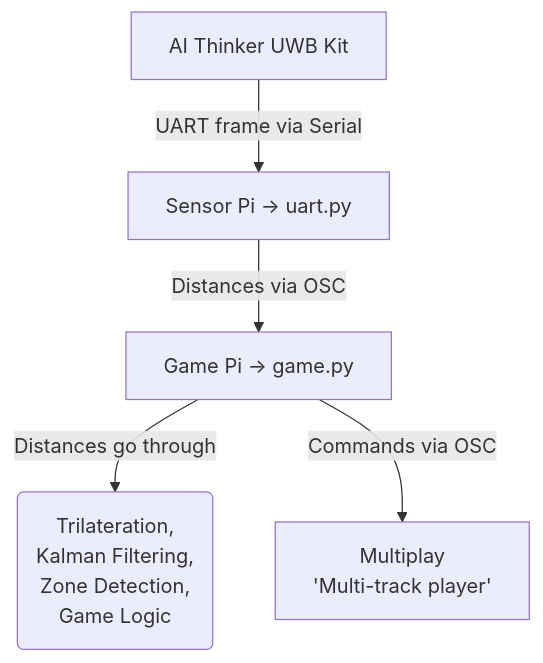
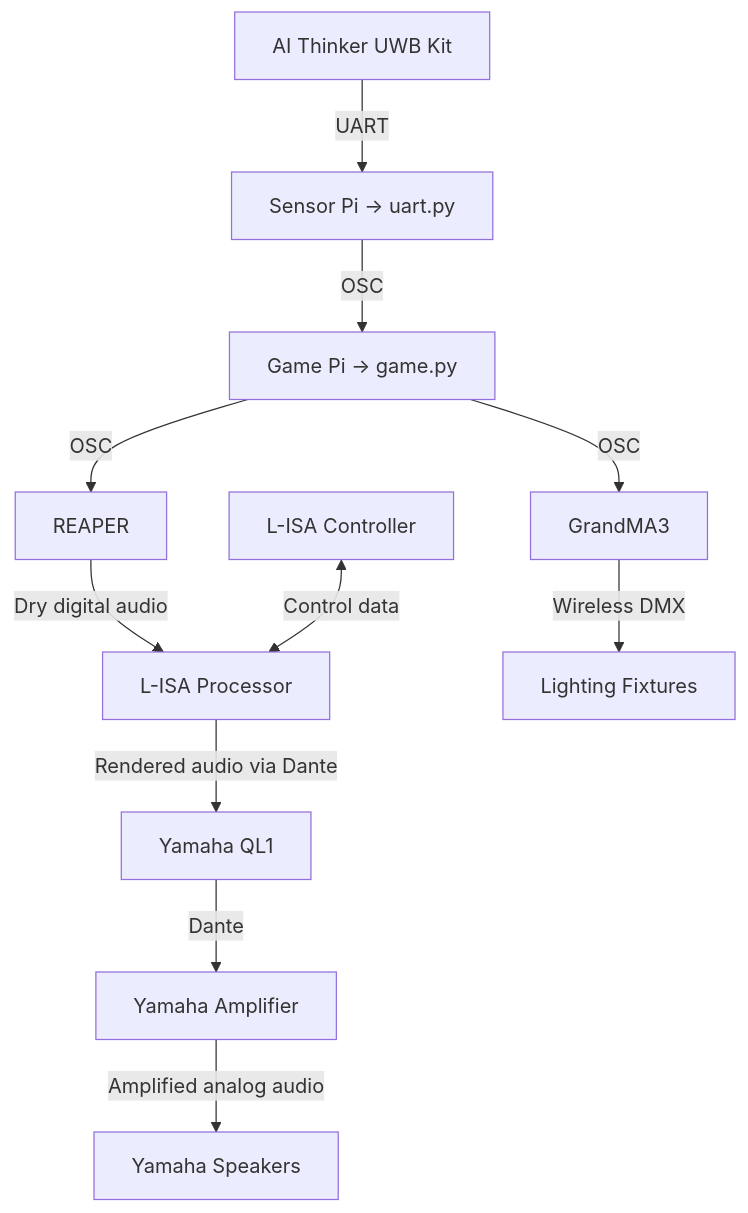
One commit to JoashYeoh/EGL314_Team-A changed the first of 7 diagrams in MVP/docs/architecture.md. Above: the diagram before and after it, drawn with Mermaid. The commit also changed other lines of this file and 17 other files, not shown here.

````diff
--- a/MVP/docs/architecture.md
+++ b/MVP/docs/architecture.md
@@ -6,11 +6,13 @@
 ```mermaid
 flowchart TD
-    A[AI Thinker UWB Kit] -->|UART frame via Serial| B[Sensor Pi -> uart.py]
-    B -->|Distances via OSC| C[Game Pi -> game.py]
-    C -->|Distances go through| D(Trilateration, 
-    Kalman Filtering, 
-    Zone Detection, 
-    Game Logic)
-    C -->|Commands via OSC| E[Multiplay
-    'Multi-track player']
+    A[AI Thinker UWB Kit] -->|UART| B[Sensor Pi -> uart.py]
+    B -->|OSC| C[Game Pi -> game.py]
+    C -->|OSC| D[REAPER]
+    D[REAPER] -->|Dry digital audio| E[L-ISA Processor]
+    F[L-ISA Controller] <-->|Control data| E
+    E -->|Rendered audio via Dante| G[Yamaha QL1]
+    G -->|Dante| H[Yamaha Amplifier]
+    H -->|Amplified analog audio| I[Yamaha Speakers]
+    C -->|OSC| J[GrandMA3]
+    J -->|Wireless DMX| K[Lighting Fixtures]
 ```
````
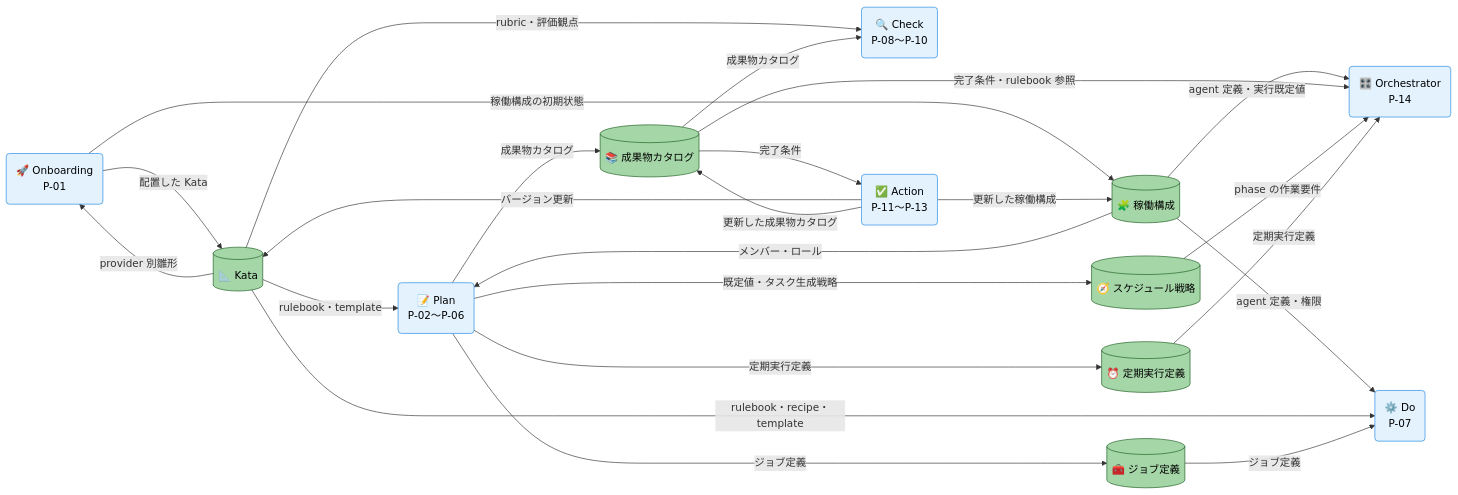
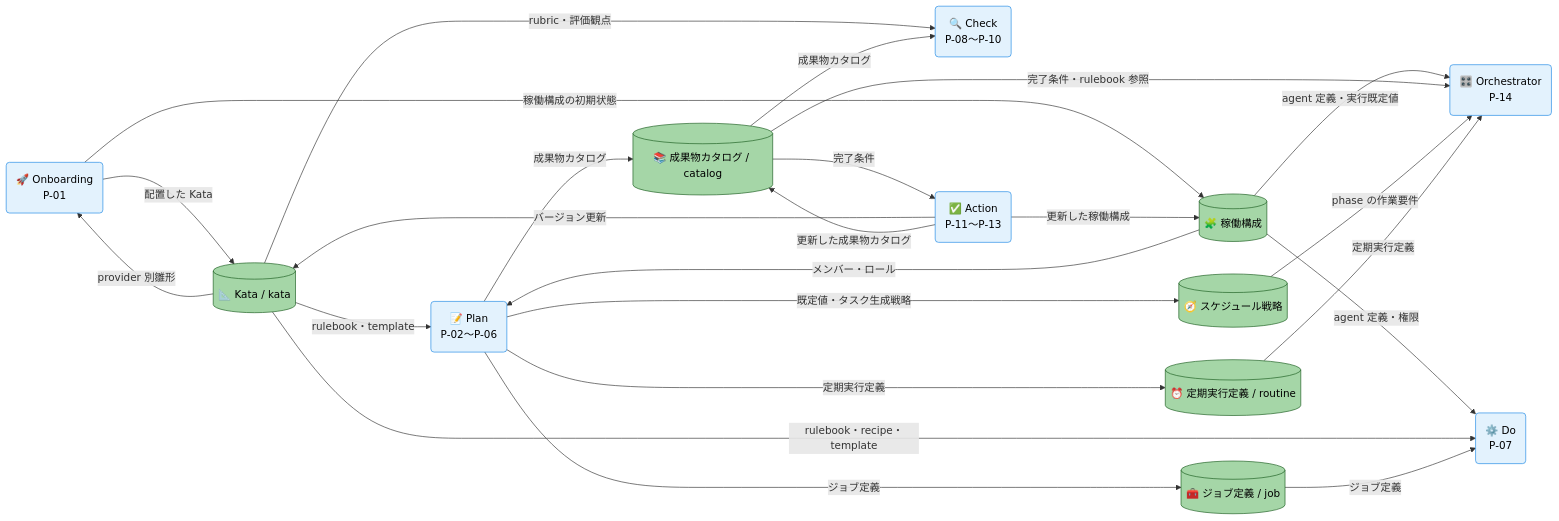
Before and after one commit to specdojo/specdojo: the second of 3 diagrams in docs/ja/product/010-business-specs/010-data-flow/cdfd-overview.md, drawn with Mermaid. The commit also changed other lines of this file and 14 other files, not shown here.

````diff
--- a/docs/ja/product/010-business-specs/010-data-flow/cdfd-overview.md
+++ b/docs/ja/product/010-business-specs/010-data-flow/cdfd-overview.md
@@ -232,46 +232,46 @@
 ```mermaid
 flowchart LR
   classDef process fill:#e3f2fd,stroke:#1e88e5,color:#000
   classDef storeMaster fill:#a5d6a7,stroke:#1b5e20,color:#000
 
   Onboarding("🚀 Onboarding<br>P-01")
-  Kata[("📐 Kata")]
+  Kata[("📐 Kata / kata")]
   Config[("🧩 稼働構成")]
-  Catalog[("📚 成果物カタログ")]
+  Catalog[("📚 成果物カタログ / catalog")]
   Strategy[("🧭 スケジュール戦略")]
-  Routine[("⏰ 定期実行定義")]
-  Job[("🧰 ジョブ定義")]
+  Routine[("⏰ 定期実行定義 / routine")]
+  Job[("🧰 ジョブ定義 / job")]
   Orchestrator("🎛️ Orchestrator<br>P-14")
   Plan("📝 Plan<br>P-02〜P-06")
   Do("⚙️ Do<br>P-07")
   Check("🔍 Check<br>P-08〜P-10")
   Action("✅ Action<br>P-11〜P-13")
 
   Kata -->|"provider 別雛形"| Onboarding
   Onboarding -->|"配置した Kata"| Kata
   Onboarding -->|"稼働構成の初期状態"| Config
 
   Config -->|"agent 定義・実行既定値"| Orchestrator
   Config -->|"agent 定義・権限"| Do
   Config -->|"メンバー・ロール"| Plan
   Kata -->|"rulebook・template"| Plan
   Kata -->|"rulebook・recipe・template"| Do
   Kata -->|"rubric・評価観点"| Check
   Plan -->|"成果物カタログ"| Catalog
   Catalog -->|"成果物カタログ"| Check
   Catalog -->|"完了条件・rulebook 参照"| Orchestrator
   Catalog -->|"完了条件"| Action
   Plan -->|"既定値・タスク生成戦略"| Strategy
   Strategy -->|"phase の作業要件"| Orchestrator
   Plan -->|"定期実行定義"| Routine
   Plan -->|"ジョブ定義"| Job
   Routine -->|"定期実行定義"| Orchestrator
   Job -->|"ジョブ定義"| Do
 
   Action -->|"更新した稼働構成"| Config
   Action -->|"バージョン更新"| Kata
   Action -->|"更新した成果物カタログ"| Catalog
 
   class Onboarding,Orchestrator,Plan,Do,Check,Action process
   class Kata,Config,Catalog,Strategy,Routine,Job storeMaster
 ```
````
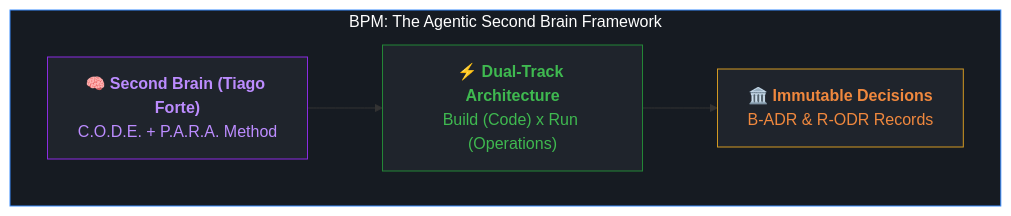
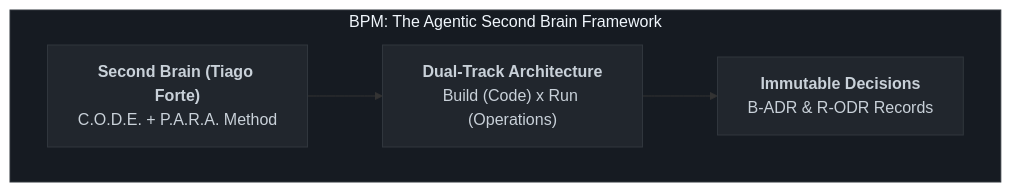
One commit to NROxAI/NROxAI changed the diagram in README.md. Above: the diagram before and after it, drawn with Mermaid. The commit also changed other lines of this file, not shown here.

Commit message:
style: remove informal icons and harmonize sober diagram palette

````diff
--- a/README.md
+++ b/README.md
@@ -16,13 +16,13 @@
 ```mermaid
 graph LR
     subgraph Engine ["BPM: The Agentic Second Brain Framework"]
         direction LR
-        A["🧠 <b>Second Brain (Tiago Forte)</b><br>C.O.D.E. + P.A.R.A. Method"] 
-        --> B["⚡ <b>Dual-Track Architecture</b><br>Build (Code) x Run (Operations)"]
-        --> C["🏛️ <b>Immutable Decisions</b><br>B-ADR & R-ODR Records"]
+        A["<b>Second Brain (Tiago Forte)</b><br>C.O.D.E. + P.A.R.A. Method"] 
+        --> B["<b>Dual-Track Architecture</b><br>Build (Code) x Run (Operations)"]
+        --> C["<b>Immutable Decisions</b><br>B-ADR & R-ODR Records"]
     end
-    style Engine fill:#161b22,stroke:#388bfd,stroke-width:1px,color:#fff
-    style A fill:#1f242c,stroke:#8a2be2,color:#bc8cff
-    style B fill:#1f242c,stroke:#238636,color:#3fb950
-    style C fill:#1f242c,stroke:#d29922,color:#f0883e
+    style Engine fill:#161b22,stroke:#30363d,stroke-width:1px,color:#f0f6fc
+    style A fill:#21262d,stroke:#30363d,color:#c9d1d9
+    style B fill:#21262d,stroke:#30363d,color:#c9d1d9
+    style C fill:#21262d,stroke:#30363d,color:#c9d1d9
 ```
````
|---|
■ **Task to complete**
Search the data above for lines holding "Action" and copy each of them.

■ **Written response**
   Action("✅ Action<br>P-11〜P-13")
   Catalog -->|"完了条件"| Action
   Action -->|"更新した稼働構成"| Config
   Action -->|"バージョン更新"| Kata
   Action -->|"更新した成果物カタログ"| Catalog
   class Onboarding,Orchestrator,Plan,Do,Check,Action process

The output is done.